Queens District Attorney Melinda Katz used members of her taxpayer-funded security detail to help her move into her new million-dollar dig – potentially breaking ethics rules, has learned The Post.
The borough’s top prosecutor was spotted wearing her gold DA badge on her hip last week as she carried four boxes of personal effects in a black Ford Expedition parked outside the Forest Hills home where she has been living temporarily since selling her former childhood home for $1.05 million in February. .
She then got into the official vehicle and was driven approximately 1.2 miles by a pair of plainclothes NYPD police to her new three-bedroom, 2-1/2-bathroom Colonial-style home, which City records show she bought it late last month for $1.1 million. .
The trip was one of four The Post saw Katz, 56, and her detail make between her old and new home on Tuesday morning.
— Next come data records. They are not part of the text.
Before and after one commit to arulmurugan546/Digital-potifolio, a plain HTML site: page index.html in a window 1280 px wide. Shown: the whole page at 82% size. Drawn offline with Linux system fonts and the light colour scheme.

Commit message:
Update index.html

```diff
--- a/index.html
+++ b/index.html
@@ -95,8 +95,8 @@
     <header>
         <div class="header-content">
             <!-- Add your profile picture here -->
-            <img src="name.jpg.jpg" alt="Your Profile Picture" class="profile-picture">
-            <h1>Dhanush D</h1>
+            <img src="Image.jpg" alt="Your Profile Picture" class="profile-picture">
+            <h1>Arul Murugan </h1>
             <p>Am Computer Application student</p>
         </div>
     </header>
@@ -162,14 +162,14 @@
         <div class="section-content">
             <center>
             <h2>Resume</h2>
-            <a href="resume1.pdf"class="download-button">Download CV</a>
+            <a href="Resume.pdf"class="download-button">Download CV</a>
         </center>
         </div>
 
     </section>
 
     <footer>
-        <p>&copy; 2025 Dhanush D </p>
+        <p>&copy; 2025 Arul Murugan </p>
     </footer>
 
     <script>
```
Later that day, Katz took part in an online Pride event sponsored by her office and appeared to be sitting behind the driver’s seat in the SUV, which had a row of clothes hanging from a visible rack in the back.
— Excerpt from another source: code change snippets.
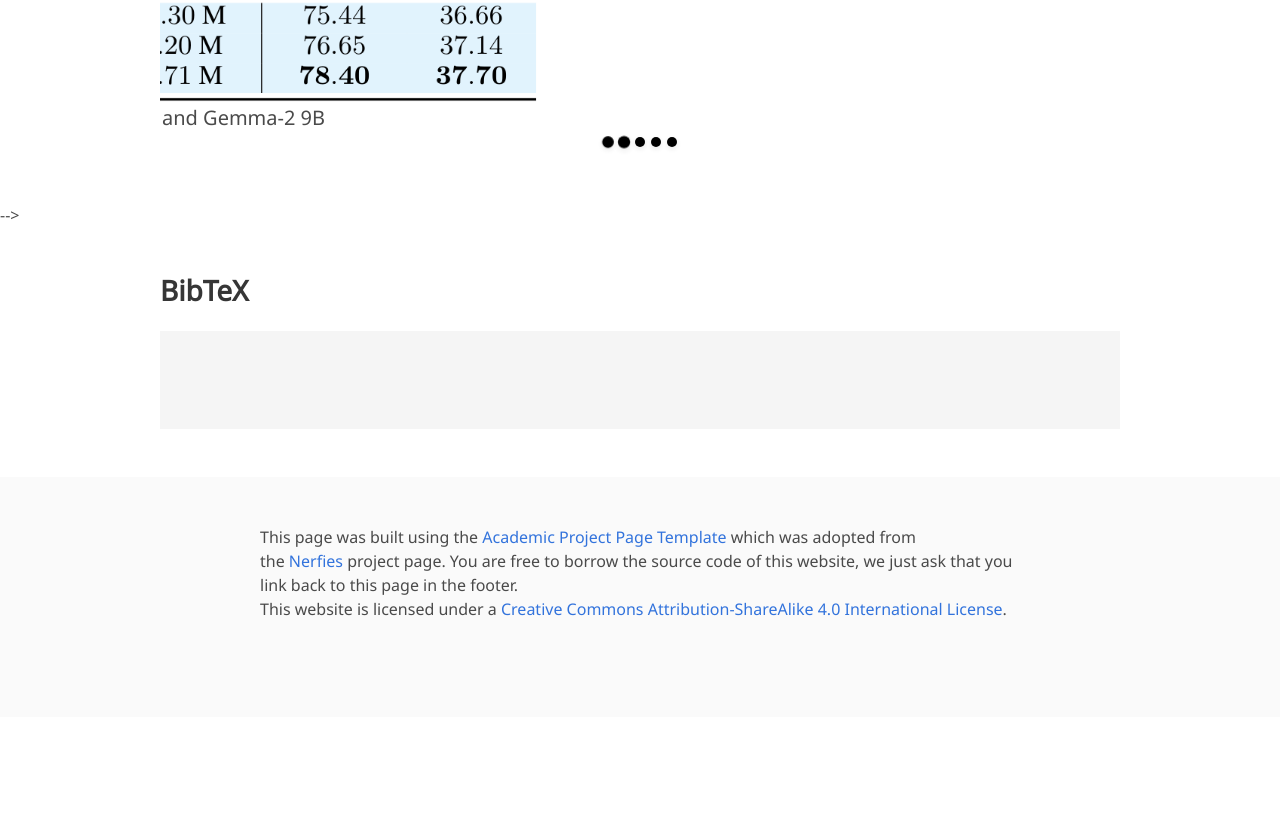
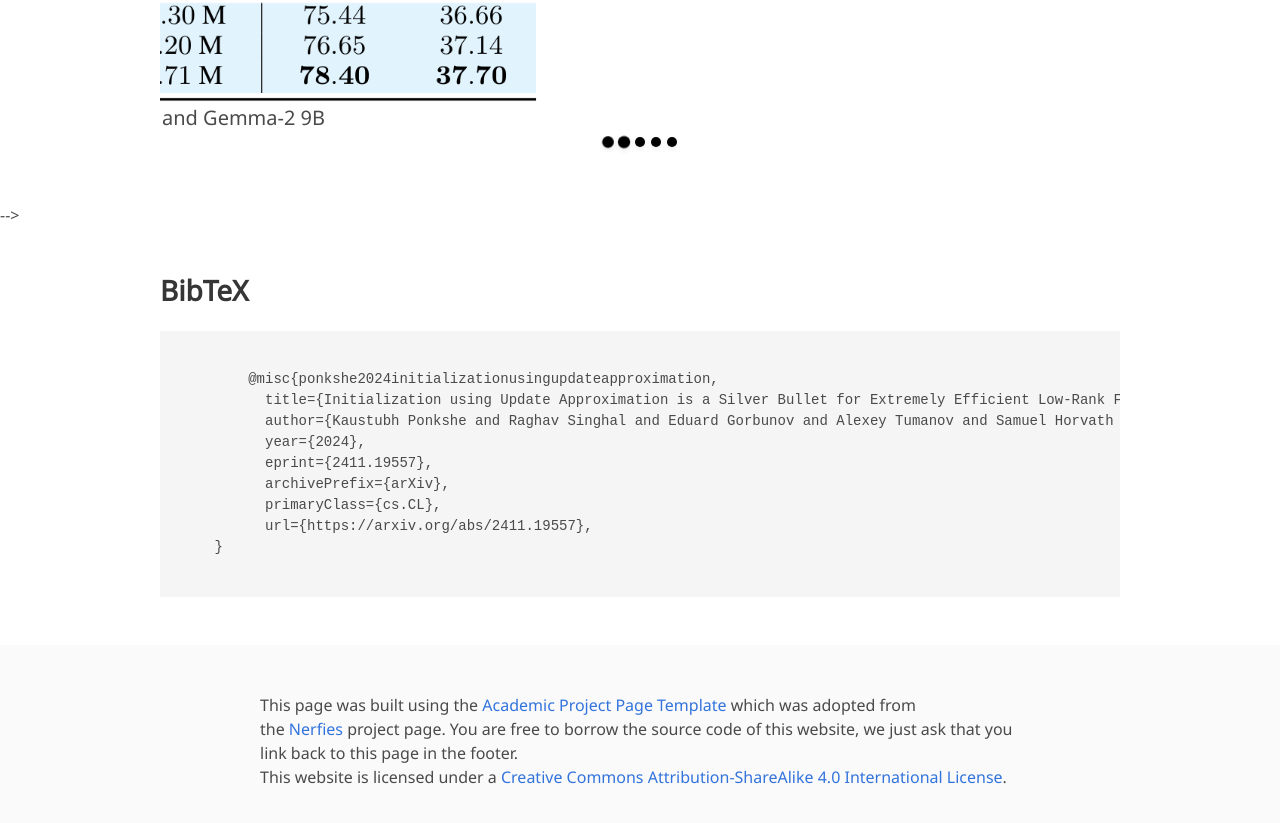
Before and after one commit to Rohit01-zoey/fed-sb-page, a plain HTML site: page index.html in a window 1280 px wide. Shown: the part 3668-4491 px from the top of the page. Before the commit the page ends 4385 px from the top, so only its background shows below. Drawn offline with nearby package versions, Linux system fonts and the light colour scheme; some icons are missing; a web font is replaced by a local one.

Commit message:
updated links

```diff
--- a/index.html
+++ b/index.html
@@ -60,16 +60,16 @@
                 <span target="_blank">Raghav Singhal<sup>*</sup><sup>1</sup>,</span>
             </span>
               <span class="author-block">
-                  <span target="_blank">Eduard Gorbunov<sup>1</sup>,</span>
+                  <span target="https://eduardgorbunov.github.io/">Eduard Gorbunov<sup>1</sup>,</span>
               </span>
               <span class="author-block">
-                  <span target="_blank">Alexey Tumanov<sup>2</sup>,</span>
+                  <span target="https://faculty.cc.gatech.edu/~atumanov/">Alexey Tumanov<sup>2</sup>,</span>
               </span>
               <span class="author-block">
-                  <span target="_blank">Samuel Horvath<sup>1</sup>,</span>
+                  <span target="https://sites.google.com/view/samuelhorvath">Samuel Horvath<sup>1</sup>,</span>
               </span>
               <span class="author-block">
-                  <span target="_blank">Praneeth Vepakomma<sup>1,3</sup></span>
+                  <span target="https://sites.mit.edu/praneeth/">Praneeth Vepakomma<sup>1,3</sup></span>
               </span>
                 </div>
 
@@ -118,7 +118,7 @@
 
                 <!-- ArXiv abstract Link -->
                 <span class="link-block">
-                  <a href="" target="_blank"
+                  <a href="" target="https://arxiv.org/abs/2411.19557"
                   class="external-link button is-normal is-rounded is-dark">
                   <span class="icon">
                     <i class="ai ai-arxiv"></i>
@@ -366,7 +366,15 @@
     <div class="container is-max-desktop content">
       <h2 class="title">BibTeX</h2>
       <pre><code>
-
+        @misc{ponkshe2024initializationusingupdateapproximation,
+          title={Initialization using Update Approximation is a Silver Bullet for Extremely Efficient Low-Rank Fine-Tuning},
+          author={Kaustubh Ponkshe and Raghav Singhal and Eduard Gorbunov and Alexey Tumanov and Samuel Horvath and Praneeth Vepakomma},
+          year={2024},
+          eprint={2411.19557},
+          archivePrefix={arXiv},
+          primaryClass={cs.CL},
+          url={https://arxiv.org/abs/2411.19557},
+    }
       </code></pre>
     </div>
 </section>
```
On Friday morning, The Post also saw members of Katz’s security detail carrying various items into the SUV from one of the homes while picking her and her two children up. One cop made three round trips, and the other two. They were carrying stuff in their hands and in big black plastic bags.
Sources familiar with Katz’s routine told the Post that members of her security detail also carried flat-screen TVs, groceries and dry cleaning for her, as well as loaded the bikes and sports equipment from his sons in an official SUV, driving the family away and returning a few hours later.
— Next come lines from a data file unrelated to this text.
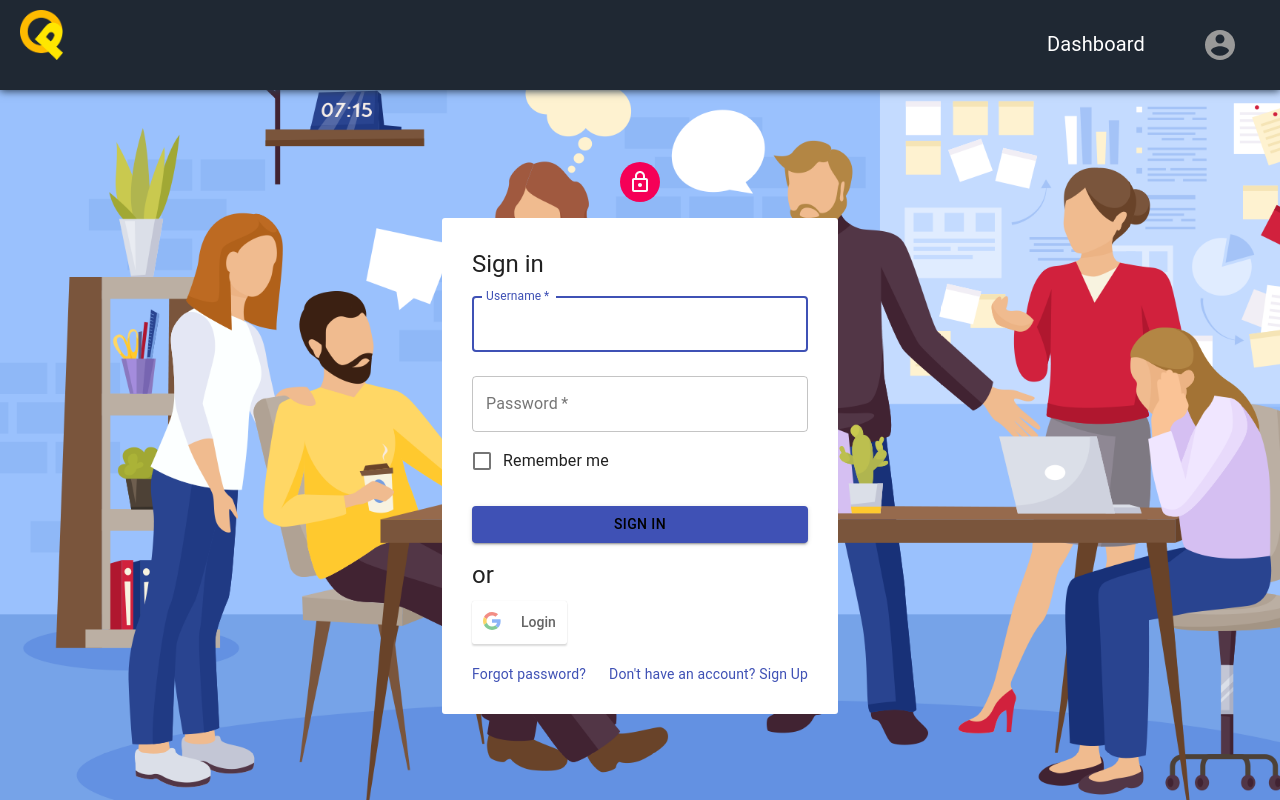
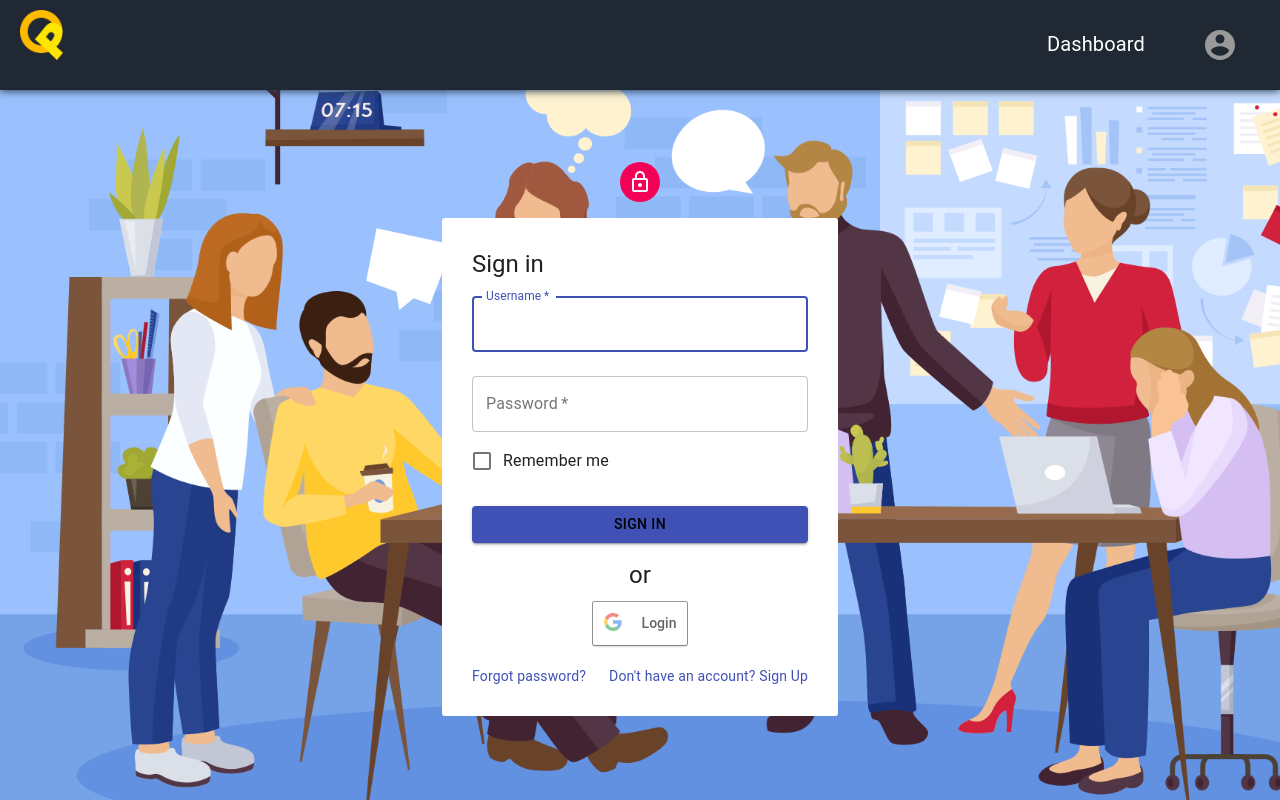
Before and after one commit to Arjunbhavsar/Job-Portal, a React (Create React App) app: page /login in a window 1280 px wide. Built offline with nearby package versions, Linux system fonts and the light colour scheme.

Commit message:
Add files via upload

```diff
--- a/src/component/LoginComponent.jsx
+++ b/src/component/LoginComponent.jsx
@@ -243,13 +243,17 @@ class LoginComponenet extends Component {
                             onClick={this.loginClicked}>
                                 Sign In
                         </Button>
-                        <Typography component="h5" variant="h5" style={{"padding-bottom": "10px"}}>or</Typography>
+                        <div className="google-outer">
+                            <Typography component="h5" variant="h5" style={{ "padding-bottom": "10px" }}>or</Typography>
+                            <div className="google-button">
                                 <GoogleLogin
                                     clientId="388896389881-5je3ulqa0qfii59cgpq3ldnfiof49pfv.apps.googleusercontent.com"
                                     buttonText="Login"
                                     onSuccess={this.handleGoogleLogin}
                                     onFailure={this.handleError}
                                     cookiePolicy={'single_host_origin'} />
+                            </div>
+                        </div>
                         <div style={{"height": "20px"}}></div>
                         <Grid container>
                             <Grid item xs>
```
Lines whose indentation alone changed are shown as unchanged.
Katz also regularly had her security guards show up at her house on weekday mornings in time to accompany her children while the cops drove them to school, after which she returned home, dressed for work and left around 10 a.m., sources said. .
“She uses the detectives as her personal car service,” a source said.
The measures appear to run counter to provisions of municipal law that prohibit elected officials and other officials from using their office “for financial gain, privilege, or any other private or personal advantage” and “from using resources of the city for personal, non-city purpose.
Those bans were cited in a 2016 settlement between the city’s Conflict of Interest Board and the late Brooklyn DA Ken Thompson, who agreed to pay a $15,000 fine to settle allegations that he illegally asked to his security guards to buy him meals for which they were later reimbursed by the prosecutor’s office.
Blair Horner of the New York Public Interest Research Group, which advocates for government accountability, said Katz “deserves protection” because “we live in a crazy world.”
“But any elected official who needs their laundry picked up or their belongings moved should hire a private company to do so,” he said.
“There are many elected officials who have gotten into trouble for using public resources for private gain. Civil servants are just that.
Katz, a Democrat with an annual salary of $212,800, is a protege of disgraced former state comptroller Alan Hevesi, having babysat his children and volunteering for his successful 1993 campaign for comptroller municipal.
In return, Hevesi backed Katz’s third-party campaign to replace him in the state Assembly against the local Democratic district leader, whom she defeated in a special election in 1994.
During his 2006 re-election campaign for state comptroller, Hevesi was accused by his Republican opponent of using a member of his security department as his wife’s driver in the previous three years.
Hevesi admitted the abuse and immediately paid $83,000 in restitution, but was later ordered to pay another $90,000, then forced to resign and serve 20 months in prison for a paid $1 million bribery scam with an investor in a public pension fund.
A source said Hevesi’s downfall apparently affected the extent to which Katz relies on his security details.
“She’s learned her lesson – she makes sure she’s always in the car with her kids,” the source said.
A spokesperson for the DA’s office said Katz’s NYPD detail was assigned “for protection, as it always has been.”
“As the borough’s chief law enforcement officer, the prosecutor’s job is 24/7,” the statement said. “Retail members are physically with the DA for her protection while following a similar schedule as any other working parent – they accompany her whether she is conducting work meetings, attending community events or responding to needs of his family.
Additional reporting by Kevin Sheehan and Nolan Hicks